| WHAT YOU SHOULD DO |
If a line holds an image, leave the image out; write out everything else in the records exactly.

| SOURCE RECORDS |
[Start of section]
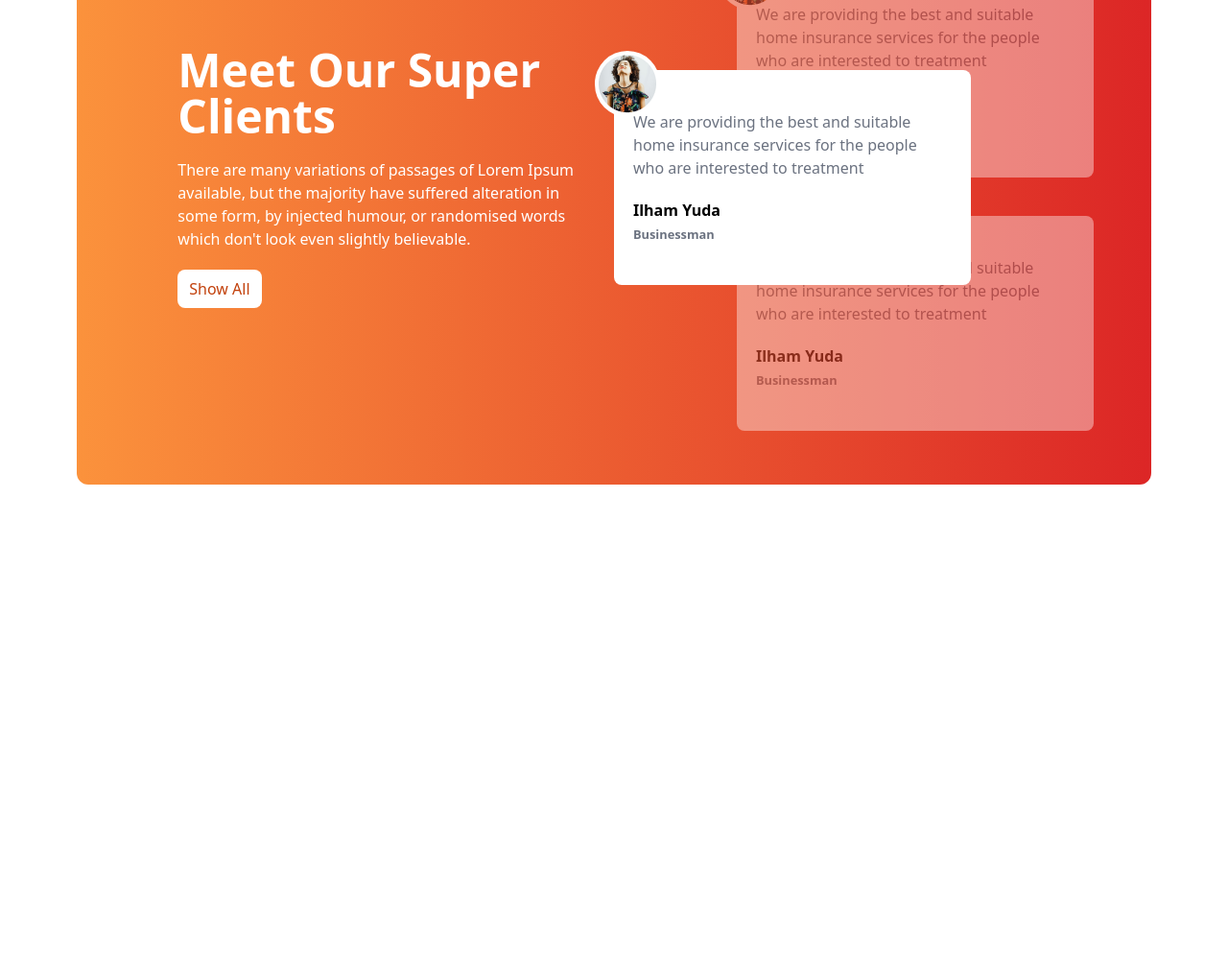
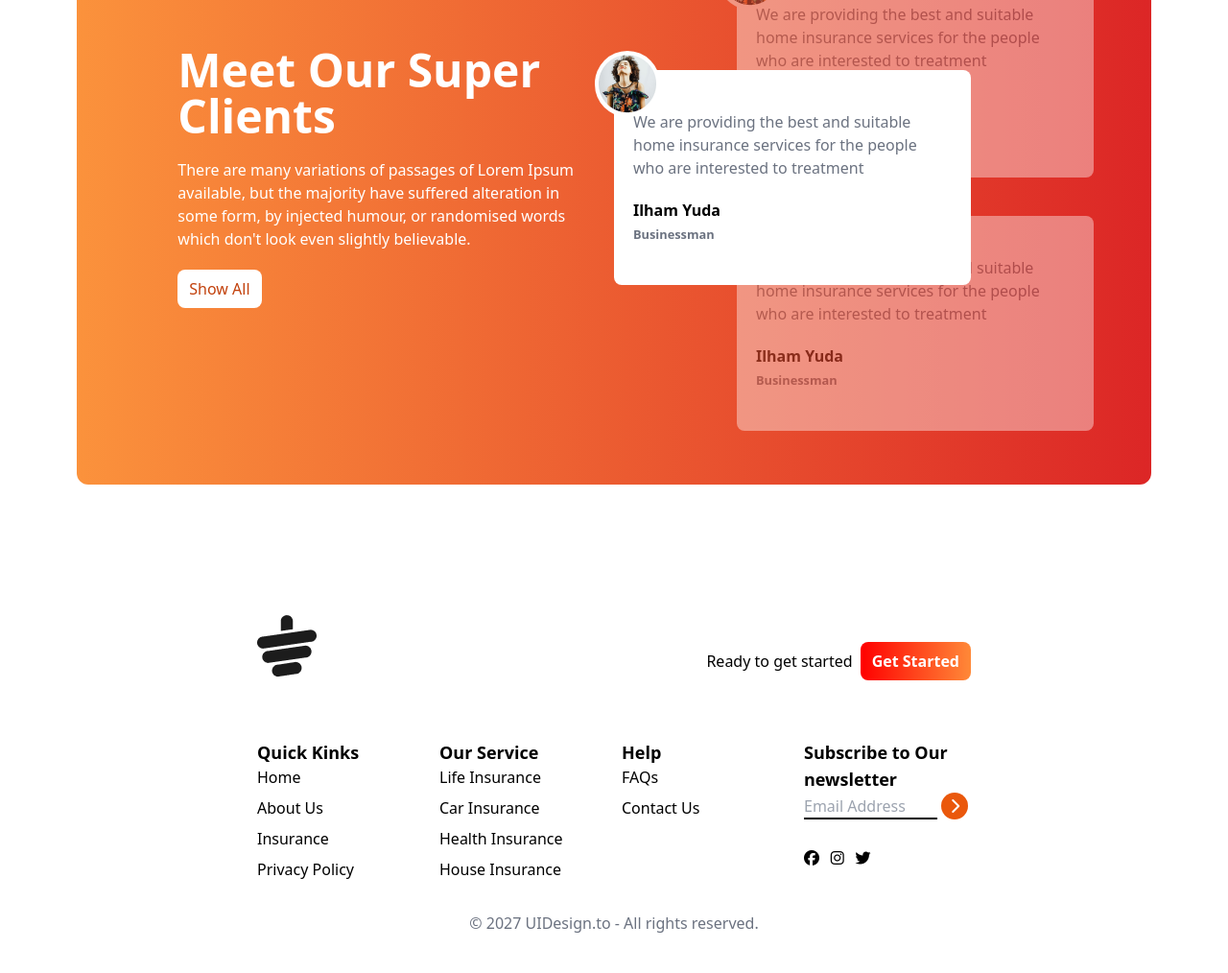
Before and after one commit to azijulhakimbd/TEA-HOUSE, a plain HTML site: page index.html in a window 1280 px wide. Shown: the part 2204-3218 px from the top of the page at 96% size. Before the commit the page ends 2805 px from the top, so only its background shows below. Drawn offline with nearby package versions, Linux system fonts and the light colour scheme.

Commit message:
code add

```diff
--- a/index.html
+++ b/index.html
@@ -19,13 +19,16 @@
               colors: {
                 clifford: '#da373d',
               }
+              fontFamily: {
+                manrope: ['manrope', 'sans-serif'],
+              }
             }
           }
         }
       </script>
       <link rel="shortcut icon" href="./images/banner.png" type="image/x-icon">
 </head>
-<body class="bg-white max-w-screen-xl mx-auto px-16 lg:px-20">
+<body class="font-manrope bg-white max-w-screen-xl mx-auto px-16 lg:px-20">
         <header>
             <div class="flex my-16 relative">
                 <!-- Banner text -->
@@ -185,21 +188,105 @@
             </div>
           </div>
           <div>
-
           </div>
         </div>
+
        </section>
-
-
-
-
-
-
-
+       <!-- News Section  -->
 
     </main>
-    <footer>
+     <!-- Footer Section  -->
+    <footer class="bg-orage-100 py-10 px-4 md:px-16">
+      <div class="w-9/12 mx-auto">
+        <!-- logo section  -->
+         <div class="mb-8 flex justify-between">
+          <img class="mb-8" src="./images/cup.png" alt="">
+          <div class="flex items-center gap-2">
+            <h4>Ready to get started</h4>
+            <button class="bg-gradient-to-r from-[#FF0000] to-[#FF8938]  px-3 py-2 rounded-lg text-white font-semibold">Get Started</button>
+          </div>
+         </div>
+         <!-- links section  -->
+          <div class="grid grid-cols-1 md:grid-cols-2 lg:grid-cols-4 gap-4">
+            <!-- First Column -->
+             <div>
+              <h3 class="font-semibold text-lg">
+                Quick Kinks
+              </h3>
+              <ul class="space-y-2">
+                <li>
+                  <a class="hover:text-orange-600" href="#">Home</a>
+                </li>
+                <li>
+                  <a class="hover:text-orange-600" href="#">About Us</a>
+                </li>
+                <li>
+                  <a class="hover:text-orange-600" href="#">Insurance</a>
+                </li>
+                <li>
+                  <a class="hover:text-orange-600" href="#">Privacy Policy</a>
+                </li>
+              </ul>
+             </div>
+            <!-- Second Column -->
+             <div>
+              <h3 class="font-semibold text-lg">
+                Our Service
+              </h3>
+              <ul class="space-y-2">
+                <li>
+                  <a class="hover:text-orange-600" href="#">Life Insurance</a>
+                </li>
+                <li>
+                  <a class="hover:text-orange-600" href="#">Car Insurance</a>
+                </li>
+                <li>
+                  <a class="hover:text-orange-600" href="#">Health Insurance</a>
+                </li>
+                <li>
+                  <a class="hover:text-orange-600" href="#">House Insurance</a>
+                </li>
+              </ul>
+             </div>
+            <!-- Third Column -->
+             <div>
+              <h3 class="font-semibold text-lg">
+                Help
+              </h3>
+              <ul class="space-y-2">
+                <li>
+                  <a class="hover:text-orange-600" href="#">FAQs</a>
+                </li>
+                <li>
+                  <a class="hover:text-orange-600" href="#">Contact Us</a>
+                </li>
 
+              </ul>
+             </div>
+            <!-- Fourd Column -->
+             <div>
+              <h3 class="font-semibold text-lg">
+                Subscribe to Our newsletter
+              </h3>
+              <div class="flex flex-col space-y-2">
+                <div>
+                  <input placeholder="Email Address" type="text" class="border-b-2 border-black bg-transparent w-4/5 ">
+                  <i class="fa-solid fa-chevron-right w-7 h-7 bg-orange-600 inline-flex rounded-full text-white justify-center items-center"></i>
+                  <div class="flex justify-center justify-between w-2/5 mb-2 mt-8">
+                    <i class="fa-brands fa-facebook hover:text-blue-700"></i>
+                    <i class="fa-brands fa-instagram hover:text-orange-600"></i>
+                    <i class="fa-brands fa-twitter hover:text-blue-700"></i>
+                  </div>
+                </div>
+              </div>
+             </div>
+          </div>
+          <div class="text-center pt-4 mt-4">
+            <p class="text-am text-gray-500">
+              © 2027 UIDesign.to - All rights reserved.
+            </p>
+          </div>
+      </div>
     </footer>
 </body>
 </html>
```
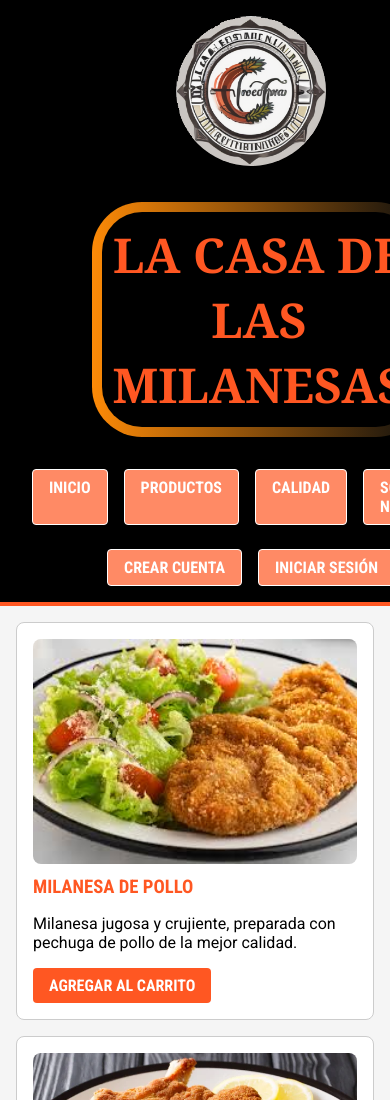
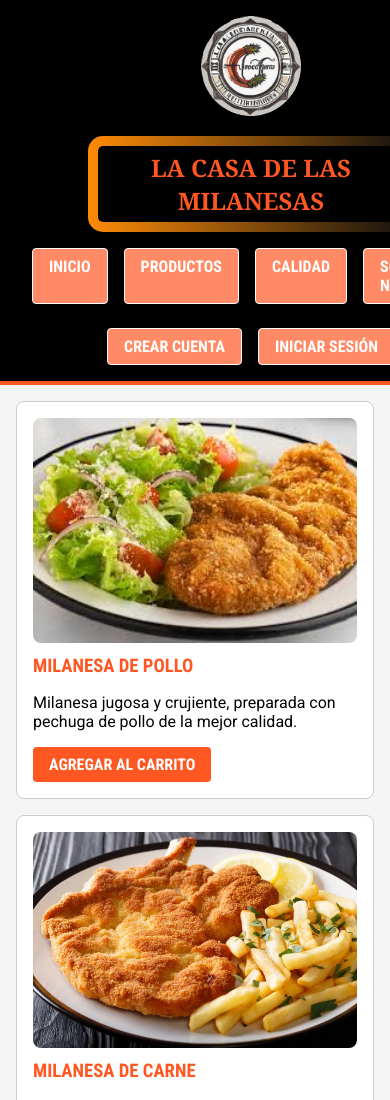
Before and after one commit to RomittoFranco/primerRepositorio-htmlCss, a plain HTML site: page index.html in a window 390 px wide. Shown: the top 1100 px of the page. Drawn offline with Linux system fonts and the light colour scheme.

Commit message:
adaptabilidad

```diff
--- /dev/null
+++ b/SCSS/styles.scss
@@ -0,0 +1,3 @@
+h1{
+    color: red;
+}
--- a/diseñomila.css
+++ b/diseñomila.css
@@ -39,14 +39,17 @@ body {
     font-weight: 700;
     text-shadow: 2px 2px 4px rgba(0, 0, 0, 0.5);
     font-family: 'Georgia', serif;
-    width:auto;
+    width: auto;
     border: 10px solid transparent;
     padding: 10px;
     border-radius: 50px;
     background-image: linear-gradient(rgb(0, 0, 0), rgb(0, 0, 0)),
-    linear-gradient(to right, rgb(253, 138, 7), rgb(14, 15, 14));
+        linear-gradient(to right, rgb(253, 138, 7), rgb(14, 15, 14));
     background-origin: border-box;
     background-clip: padding-box, border-box;
+    max-width: 100%;
+    box-sizing: border-box;
+    overflow-wrap: break-word;
 }
 
 /* Barra de búsqueda */
@@ -323,6 +326,11 @@ button:hover {
         flex-direction: column;
     }
 
+    .titulo {
+        font-size: 2rem;
+        padding: 5px;
+    }
+
     .main {
         grid-template-columns: repeat(auto-fill, minmax(200px, 1fr));
     }
@@ -335,4 +343,32 @@ button:hover {
         width: 100%;
         text-align: center;
     }
+
+    .titulo {
+        font-size: 2rem;
+        padding: 5px;
+        border-radius: 20px;
+        background-image: linear-gradient(rgb(0, 0, 0), rgb(0, 0, 0)),
+            linear-gradient(to right, rgb(253, 138, 7), rgb(14, 15, 14));
+        background-origin: border-box;
+        background-clip: padding-box, border-box;
+    }
 }
+
+/* Estilo responsive adicional para pantallas pequeñas */
+@media (max-width: 480px) {
+    .titulo {
+        font-size: 1.5rem;
+        padding: 5px;
+        border-radius: 15px;
+    }
+
+    .contenedor__logo img {
+        width: 100px;
+        height: 100px;
+    }
+
+    .contenedor__titulo {
+        margin-left: 0;
+    }
+}
```
Also changed, not shown: CSS/diseñomila.css (added), hola.scss (deleted), 2 other files.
[End of section]
| RESULT OF THE EXERCISE |
Before and after one commit to azijulhakimbd/TEA-HOUSE, a plain HTML site: page index.html in a window 1280 px wide. Shown: the part 2204-3218 px from the top of the page at 96% size. Before the commit the page ends 2805 px from the top, so only its background shows below. Drawn offline with nearby package versions, Linux system fonts and the light colour scheme.

Commit message:
code add

```diff
--- a/index.html
+++ b/index.html
@@ -19,13 +19,16 @@
               colors: {
                 clifford: '#da373d',
               }
+              fontFamily: {
+                manrope: ['manrope', 'sans-serif'],
+              }
             }
           }
         }
       </script>
       <link rel="shortcut icon" href="./images/banner.png" type="image/x-icon">
 </head>
-<body class="bg-white max-w-screen-xl mx-auto px-16 lg:px-20">
+<body class="font-manrope bg-white max-w-screen-xl mx-auto px-16 lg:px-20">
         <header>
             <div class="flex my-16 relative">
                 <!-- Banner text -->
@@ -185,21 +188,105 @@
             </div>
           </div>
           <div>
-
           </div>
         </div>
+
        </section>
-
-
-
-
-
-
-
+       <!-- News Section  -->
 
     </main>
-    <footer>
+     <!-- Footer Section  -->
+    <footer class="bg-orage-100 py-10 px-4 md:px-16">
+      <div class="w-9/12 mx-auto">
+        <!-- logo section  -->
+         <div class="mb-8 flex justify-between">
+          <img class="mb-8" src="./images/cup.png" alt="">
+          <div class="flex items-center gap-2">
+            <h4>Ready to get started</h4>
+            <button class="bg-gradient-to-r from-[#FF0000] to-[#FF8938]  px-3 py-2 rounded-lg text-white font-semibold">Get Started</button>
+          </div>
+         </div>
+         <!-- links section  -->
+          <div class="grid grid-cols-1 md:grid-cols-2 lg:grid-cols-4 gap-4">
+            <!-- First Column -->
+             <div>
+              <h3 class="font-semibold text-lg">
+                Quick Kinks
+              </h3>
+              <ul class="space-y-2">
+                <li>
+                  <a class="hover:text-orange-600" href="#">Home</a>
+                </li>
+                <li>
+                  <a class="hover:text-orange-600" href="#">About Us</a>
+                </li>
+                <li>
+                  <a class="hover:text-orange-600" href="#">Insurance</a>
+                </li>
+                <li>
+                  <a class="hover:text-orange-600" href="#">Privacy Policy</a>
+                </li>
+              </ul>
+             </div>
+            <!-- Second Column -->
+             <div>
+              <h3 class="font-semibold text-lg">
+                Our Service
+              </h3>
+              <ul class="space-y-2">
+                <li>
+                  <a class="hover:text-orange-600" href="#">Life Insurance</a>
+                </li>
+                <li>
+                  <a class="hover:text-orange-600" href="#">Car Insurance</a>
+                </li>
+                <li>
+                  <a class="hover:text-orange-600" href="#">Health Insurance</a>
+                </li>
+                <li>
+                  <a class="hover:text-orange-600" href="#">House Insurance</a>
+                </li>
+              </ul>
+             </div>
+            <!-- Third Column -->
+             <div>
+              <h3 class="font-semibold text-lg">
+                Help
+              </h3>
+              <ul class="space-y-2">
+                <li>
+                  <a class="hover:text-orange-600" href="#">FAQs</a>
+                </li>
+                <li>
+                  <a class="hover:text-orange-600" href="#">Contact Us</a>
+                </li>
 
+              </ul>
+             </div>
+            <!-- Fourd Column -->
+             <div>
+              <h3 class="font-semibold text-lg">
+                Subscribe to Our newsletter
+              </h3>
+              <div class="flex flex-col space-y-2">
+                <div>
+                  <input placeholder="Email Address" type="text" class="border-b-2 border-black bg-transparent w-4/5 ">
+                  <i class="fa-solid fa-chevron-right w-7 h-7 bg-orange-600 inline-flex rounded-full text-white justify-center items-center"></i>
+                  <div class="flex justify-center justify-between w-2/5 mb-2 mt-8">
+                    <i class="fa-brands fa-facebook hover:text-blue-700"></i>
+                    <i class="fa-brands fa-instagram hover:text-orange-600"></i>
+                    <i class="fa-brands fa-twitter hover:text-blue-700"></i>
+                  </div>
+                </div>
+              </div>
+             </div>
+          </div>
+          <div class="text-center pt-4 mt-4">
+            <p class="text-am text-gray-500">
+              © 2027 UIDesign.to - All rights reserved.
+            </p>
+          </div>
+      </div>
     </footer>
 </body>
 </html>
```
Before and after one commit to RomittoFranco/primerRepositorio-htmlCss, a plain HTML site: page index.html in a window 390 px wide. Shown: the top 1100 px of the page. Drawn offline with Linux system fonts and the light colour scheme.

Commit message:
adaptabilidad

```diff
--- /dev/null
+++ b/SCSS/styles.scss
@@ -0,0 +1,3 @@
+h1{
+    color: red;
+}
--- a/diseñomila.css
+++ b/diseñomila.css
@@ -39,14 +39,17 @@ body {
     font-weight: 700;
     text-shadow: 2px 2px 4px rgba(0, 0, 0, 0.5);
     font-family: 'Georgia', serif;
-    width:auto;
+    width: auto;
     border: 10px solid transparent;
     padding: 10px;
     border-radius: 50px;
     background-image: linear-gradient(rgb(0, 0, 0), rgb(0, 0, 0)),
-    linear-gradient(to right, rgb(253, 138, 7), rgb(14, 15, 14));
+        linear-gradient(to right, rgb(253, 138, 7), rgb(14, 15, 14));
     background-origin: border-box;
     background-clip: padding-box, border-box;
+    max-width: 100%;
+    box-sizing: border-box;
+    overflow-wrap: break-word;
 }
 
 /* Barra de búsqueda */
@@ -323,6 +326,11 @@ button:hover {
         flex-direction: column;
     }
 
+    .titulo {
+        font-size: 2rem;
+        padding: 5px;
+    }
+
     .main {
         grid-template-columns: repeat(auto-fill, minmax(200px, 1fr));
     }
@@ -335,4 +343,32 @@ button:hover {
         width: 100%;
         text-align: center;
     }
+
+    .titulo {
+        font-size: 2rem;
+        padding: 5px;
+        border-radius: 20px;
+        background-image: linear-gradient(rgb(0, 0, 0), rgb(0, 0, 0)),
+            linear-gradient(to right, rgb(253, 138, 7), rgb(14, 15, 14));
+        background-origin: border-box;
+        background-clip: padding-box, border-box;
+    }
 }
+
+/* Estilo responsive adicional para pantallas pequeñas */
+@media (max-width: 480px) {
+    .titulo {
+        font-size: 1.5rem;
+        padding: 5px;
+        border-radius: 15px;
+    }
+
+    .contenedor__logo img {
+        width: 100px;
+        height: 100px;
+    }
+
+    .contenedor__titulo {
+        margin-left: 0;
+    }
+}
```
Also changed, not shown: CSS/diseñomila.css (added), hola.scss (deleted), 2 other files.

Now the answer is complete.